··· Provided data ···
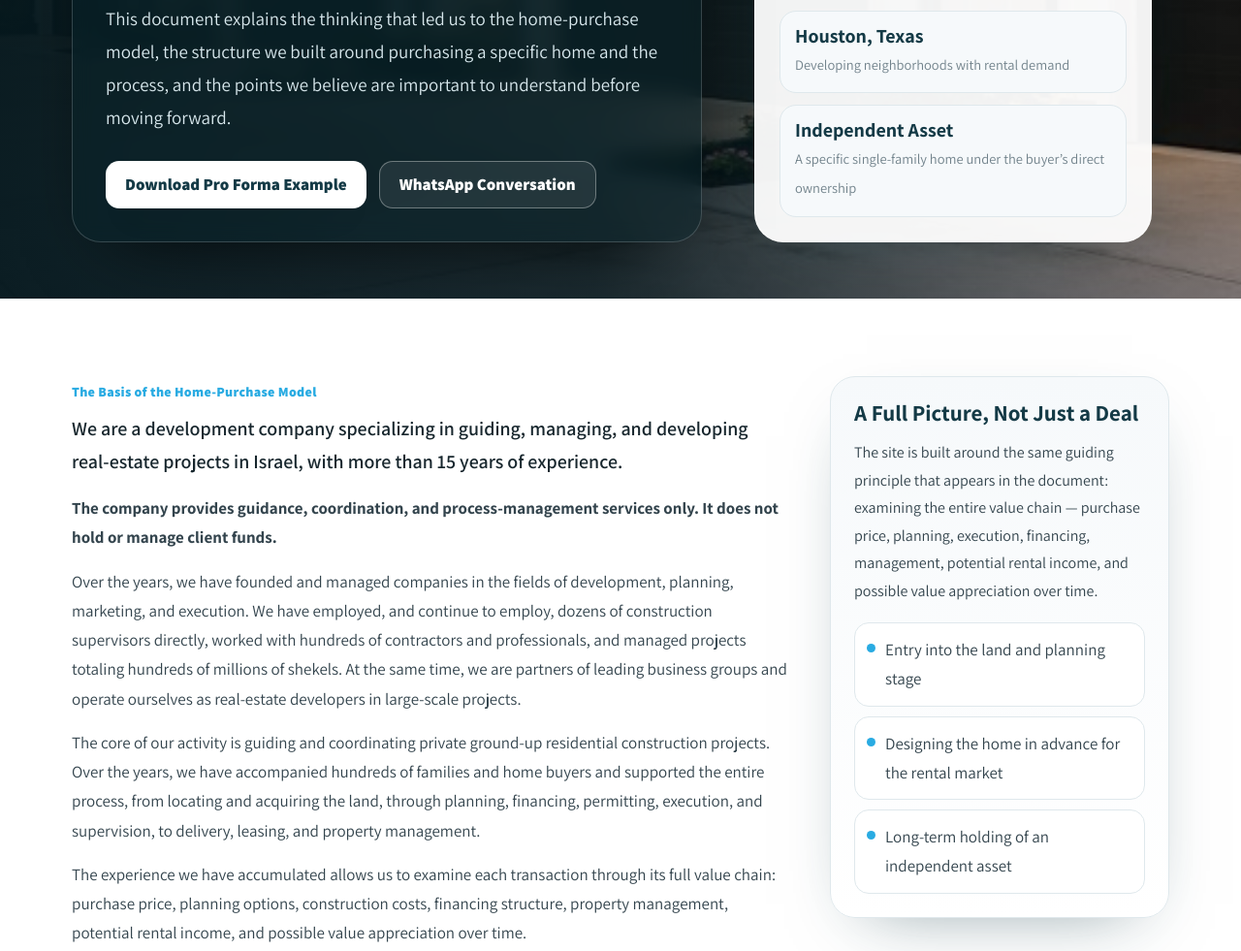
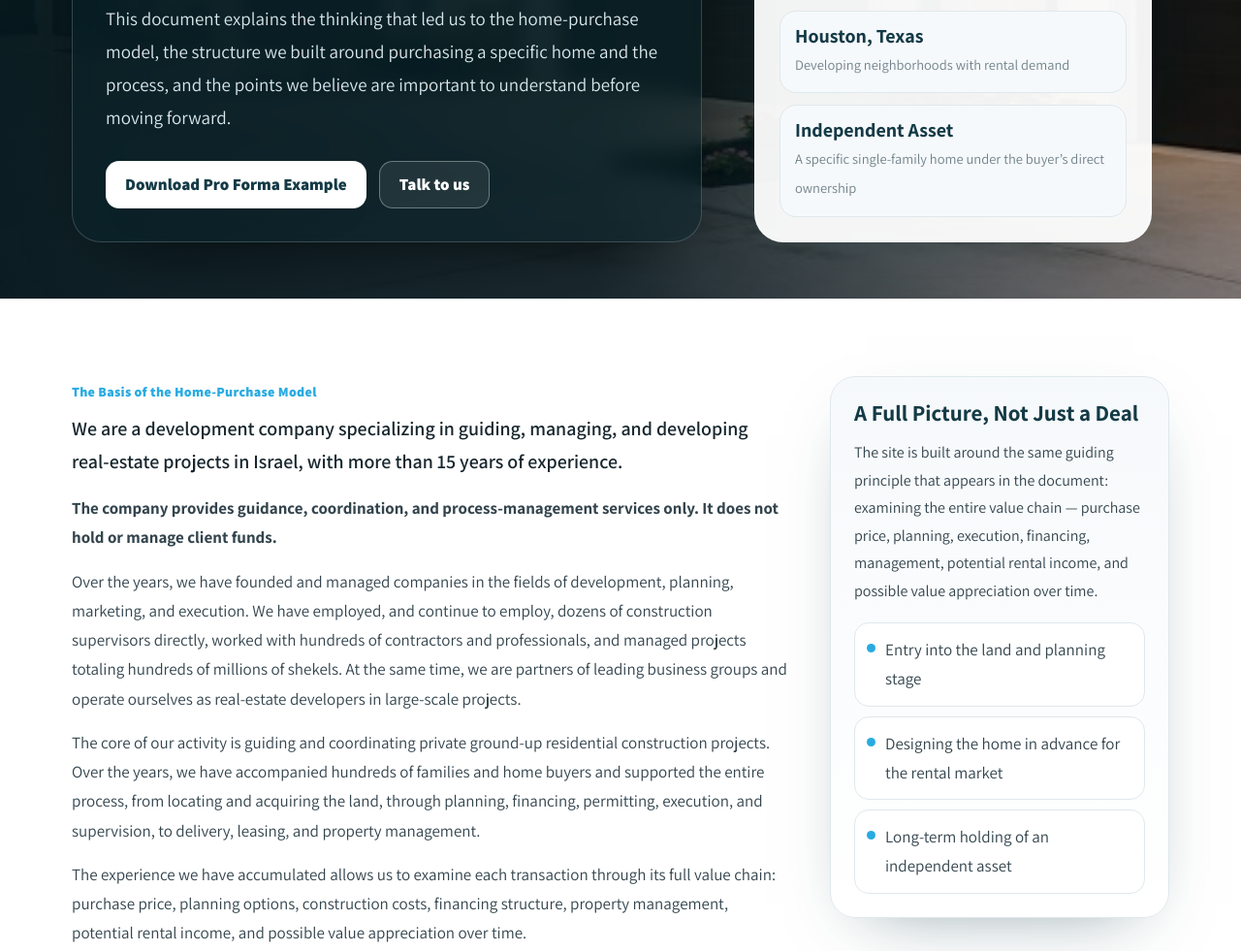
Before and after one commit to yw-abi/texas-investors, a plain HTML site: page en/index.html in a window 1280 px wide. Shown: the part 835-1816 px from the top of the page at 97% size. Drawn offline with Linux system fonts and the light colour scheme.

Commit message:
Update index.html

```diff
--- a/en/index.html
+++ b/en/index.html
@@ -196,7 +196,7 @@
 <a href="#houston">Houston</a>
 <a href="#process">The Process</a>
 <a href="#proforma">Pro Forma</a>
-<a class="nav-cta" href="https://wa.me/972537650555?text=Hello%2C%20I%20came%20from%20the%20Aspect%20website%20and%20would%20like%20to%20learn%20more%20about%20purchasing%20new%20homes%20in%20Houston." rel="noopener" target="_blank">Talk to Us</a>
+<a class="nav-cta" href="https://wa.me/19498649674?text=Hello%2C%20I%20came%20from%20the%20Aspect%20website%20and%20would%20like%20to%20learn%20more%20about%20purchasing%20new%20homes%20in%20Houston." rel="noopener" target="_blank">Talk to Us</a>
 <a aria-label="Switch to Hebrew" class="lang-switch" href="../he/index.html" hreflang="he" lang="he" dir="rtl">עברית</a></nav>
 </div>
 </header>
@@ -209,7 +209,7 @@
 <p class="summary">This document explains the thinking that led us to the home-purchase model, the structure we built around purchasing a specific home and the process, and the points we believe are important to understand before moving forward.</p>
 <div class="hero-actions">
 <a class="btn primary" href="#proforma">Download Pro Forma Example</a>
-<a class="btn secondary" href="https://wa.me/972537650555?text=Hello%2C%20I%20came%20from%20the%20Aspect%20website%20and%20would%20like%20to%20learn%20more%20about%20purchasing%20new%20homes%20in%20Houston." rel="noopener" target="_blank">WhatsApp Conversation</a>
+<a class="btn secondary" href="https://wa.me/19498649674?text=Hello%2C%20I%20came%20from%20the%20Aspect%20website%20and%20would%20like%20to%20learn%20more%20about%20purchasing%20new%20homes%20in%20Houston." rel="noopener" target="_blank">Talk to us</a>
 </div>
 </div>
 <aside aria-label="Home Purchase Highlights" class="hero-panel">
@@ -412,9 +412,9 @@
 <h2>Want to Understand Whether This Home-Purchase Process Fits You?</h2>
 <p>The first conversation is intended to understand the proposed home purchase, time horizon, relevant risks, and whether it makes sense to review a specific home and transaction.</p>
 <a aria-label="Open the Houston property map" class="btn primary" href="https://yw-abi.github.io/houston-map-en/" rel="noopener" style="display:flex;max-width:360px;margin:0 auto 12px;" target="_blank">Houston Property Map</a>
-<a aria-label="Start a WhatsApp conversation" class="btn wa-btn" href="https://wa.me/972537650555?text=Hello%2C%20I%20came%20from%20the%20Aspect%20website%20and%20would%20like%20to%20learn%20more%20about%20purchasing%20new%20homes%20in%20Houston." rel="noopener" target="_blank">
+<a aria-label="Talk to us" class="btn wa-btn" href="https://wa.me/19498649674?text=Hello%2C%20I%20came%20from%20the%20Aspect%20website%20and%20would%20like%20to%20learn%20more%20about%20purchasing%20new%20homes%20in%20Houston." rel="noopener" target="_blank">
 <svg aria-hidden="true" fill="#fff" height="21" viewbox="0 0 24 24" width="21" xmlns="http://www.w3.org/2000/svg"><path d="M12.04 2c-5.46 0-9.91 4.45-9.91 9.91 0 1.75.46 3.45 1.32 4.95L2.05 22l5.25-1.38c1.45.79 3.08 1.21 4.74 1.21h.01c5.46 0 9.91-4.45 9.91-9.91 0-2.65-1.03-5.14-2.9-7.01A9.82 9.82 0 0 0 12.04 2zm5.8 14.13c-.24.68-1.42 1.31-1.95 1.36-.5.05-.96.24-3.23-.67-2.73-1.08-4.46-3.86-4.6-4.04-.13-.18-1.1-1.46-1.1-2.79 0-1.33.7-1.98.95-2.25.24-.27.53-.34.71-.34.18 0 .35 0 .51.01.16.01.39-.06.6.46.24.58.81 2 .88 2.14.07.14.12.31.02.49-.09.18-.14.29-.27.45-.14.16-.29.36-.41.48-.14.14-.28.29-.12.56.16.27.71 1.17 1.53 1.9 1.05.94 1.94 1.23 2.21 1.37.27.14.43.12.59-.07.16-.18.68-.79.86-1.06.18-.27.36-.22.6-.13.24.09 1.55.73 1.82.86.27.14.45.2.51.31.07.12.07.66-.17 1.32z"></path></svg>
-        Start a WhatsApp Conversation
+        Talk to us
       </a>
 </div>
 </section>
@@ -426,7 +426,7 @@
 <b>Aspect Boutique Investments</b><br/>
     This document is intended for relevant recipients only and is not intended for public distribution or commercial use without prior written approval.
   </footer>
-<a aria-label="WhatsApp" class="floating-wa" href="https://wa.me/972537650555?text=Hello%2C%20I%20came%20from%20the%20Aspect%20website%20and%20would%20like%20to%20learn%20more%20about%20purchasing%20new%20homes%20in%20Houston." rel="noopener" target="_blank">
+<a aria-label="WhatsApp" class="floating-wa" href="https://wa.me/19498649674?text=Hello%2C%20I%20came%20from%20the%20Aspect%20website%20and%20would%20like%20to%20learn%20more%20about%20purchasing%20new%20homes%20in%20Houston." rel="noopener" target="_blank">
 <svg aria-hidden="true" fill="#fff" viewbox="0 0 24 24" xmlns="http://www.w3.org/2000/svg"><path d="M12.04 2c-5.46 0-9.91 4.45-9.91 9.91 0 1.75.46 3.45 1.32 4.95L2.05 22l5.25-1.38c1.45.79 3.08 1.21 4.74 1.21h.01c5.46 0 9.91-4.45 9.91-9.91 0-2.65-1.03-5.14-2.9-7.01A9.82 9.82 0 0 0 12.04 2zm5.8 14.13c-.24.68-1.42 1.31-1.95 1.36-.5.05-.96.24-3.23-.67-2.73-1.08-4.46-3.86-4.6-4.04-.13-.18-1.1-1.46-1.1-2.79 0-1.33.7-1.98.95-2.25.24-.27.53-.34.71-.34.18 0 .35 0 .51.01.16.01.39-.06.6.46.24.58.81 2 .88 2.14.07.14.12.31.02.49-.09.18-.14.29-.27.45-.14.16-.29.36-.41.48-.14.14-.28.29-.12.56.16.27.71 1.17 1.53 1.9 1.05.94 1.94 1.23 2.21 1.37.27.14.43.12.59-.07.16-.18.68-.79.86-1.06.18-.27.36-.22.6-.13.24.09 1.55.73 1.82.86.27.14.45.2.51.31.07.12.07.66-.17 1.32z"></path></svg>
 </a>
 <script>
```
···
> **Work to be completed**
Every line in the records above that contains the word "Forma" is to be copied out.

> **Answer**
 <a href="#proforma">Pro Forma</a>
 <a class="btn primary" href="#proforma">Download Pro Forma Example</a>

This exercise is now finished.